## SUPPLIED ENTRIES
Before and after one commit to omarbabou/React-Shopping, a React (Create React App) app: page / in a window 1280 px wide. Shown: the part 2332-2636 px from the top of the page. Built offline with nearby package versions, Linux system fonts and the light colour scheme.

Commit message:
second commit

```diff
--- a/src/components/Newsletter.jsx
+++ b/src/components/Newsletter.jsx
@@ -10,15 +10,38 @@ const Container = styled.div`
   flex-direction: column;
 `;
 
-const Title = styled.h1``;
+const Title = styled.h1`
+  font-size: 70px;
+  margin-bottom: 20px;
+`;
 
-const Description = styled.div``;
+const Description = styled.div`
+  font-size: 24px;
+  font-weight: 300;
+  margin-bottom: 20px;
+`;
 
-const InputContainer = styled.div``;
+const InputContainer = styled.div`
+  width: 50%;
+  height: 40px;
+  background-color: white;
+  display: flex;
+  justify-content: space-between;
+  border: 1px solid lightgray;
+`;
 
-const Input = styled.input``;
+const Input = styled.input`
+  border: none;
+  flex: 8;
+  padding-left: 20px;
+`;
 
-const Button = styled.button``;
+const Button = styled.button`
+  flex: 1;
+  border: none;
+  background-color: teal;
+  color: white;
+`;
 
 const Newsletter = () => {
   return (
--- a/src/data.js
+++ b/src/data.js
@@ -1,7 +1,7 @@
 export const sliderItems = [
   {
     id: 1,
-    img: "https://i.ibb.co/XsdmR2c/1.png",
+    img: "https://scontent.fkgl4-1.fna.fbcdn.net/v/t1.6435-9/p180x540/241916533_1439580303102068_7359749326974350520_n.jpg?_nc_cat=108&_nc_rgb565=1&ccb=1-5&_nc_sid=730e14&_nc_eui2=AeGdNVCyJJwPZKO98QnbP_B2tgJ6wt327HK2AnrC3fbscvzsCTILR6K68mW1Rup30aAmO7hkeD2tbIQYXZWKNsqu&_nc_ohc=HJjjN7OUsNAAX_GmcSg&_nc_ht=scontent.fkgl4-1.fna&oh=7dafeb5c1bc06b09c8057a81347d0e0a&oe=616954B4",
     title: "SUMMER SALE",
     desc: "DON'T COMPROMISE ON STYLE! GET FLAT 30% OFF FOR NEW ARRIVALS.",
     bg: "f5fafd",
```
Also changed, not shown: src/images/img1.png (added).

## ASSIGNMENT
Line by line, repeat the material precisely.

## PROBLEM SOLUTION
Before and after one commit to omarbabou/React-Shopping, a React (Create React App) app: page / in a window 1280 px wide. Shown: the part 2332-2636 px from the top of the page. Built offline with nearby package versions, Linux system fonts and the light colour scheme.

Commit message:
second commit

```diff
--- a/src/components/Newsletter.jsx
+++ b/src/components/Newsletter.jsx
@@ -10,15 +10,38 @@ const Container = styled.div`
   flex-direction: column;
 `;
 
-const Title = styled.h1``;
+const Title = styled.h1`
+  font-size: 70px;
+  margin-bottom: 20px;
+`;
 
-const Description = styled.div``;
+const Description = styled.div`
+  font-size: 24px;
+  font-weight: 300;
+  margin-bottom: 20px;
+`;
 
-const InputContainer = styled.div``;
+const InputContainer = styled.div`
+  width: 50%;
+  height: 40px;
+  background-color: white;
+  display: flex;
+  justify-content: space-between;
+  border: 1px solid lightgray;
+`;
 
-const Input = styled.input``;
+const Input = styled.input`
+  border: none;
+  flex: 8;
+  padding-left: 20px;
+`;
 
-const Button = styled.button``;
+const Button = styled.button`
+  flex: 1;
+  border: none;
+  background-color: teal;
+  color: white;
+`;
 
 const Newsletter = () => {
   return (
--- a/src/data.js
+++ b/src/data.js
@@ -1,7 +1,7 @@
 export const sliderItems = [
   {
     id: 1,
-    img: "https://i.ibb.co/XsdmR2c/1.png",
+    img: "https://scontent.fkgl4-1.fna.fbcdn.net/v/t1.6435-9/p180x540/241916533_1439580303102068_7359749326974350520_n.jpg?_nc_cat=108&_nc_rgb565=1&ccb=1-5&_nc_sid=730e14&_nc_eui2=AeGdNVCyJJwPZKO98QnbP_B2tgJ6wt327HK2AnrC3fbscvzsCTILR6K68mW1Rup30aAmO7hkeD2tbIQYXZWKNsqu&_nc_ohc=HJjjN7OUsNAAX_GmcSg&_nc_ht=scontent.fkgl4-1.fna&oh=7dafeb5c1bc06b09c8057a81347d0e0a&oe=616954B4",
     title: "SUMMER SALE",
     desc: "DON'T COMPROMISE ON STYLE! GET FLAT 30% OFF FOR NEW ARRIVALS.",
     bg: "f5fafd",
```
Also changed, not shown: src/images/img1.png (added).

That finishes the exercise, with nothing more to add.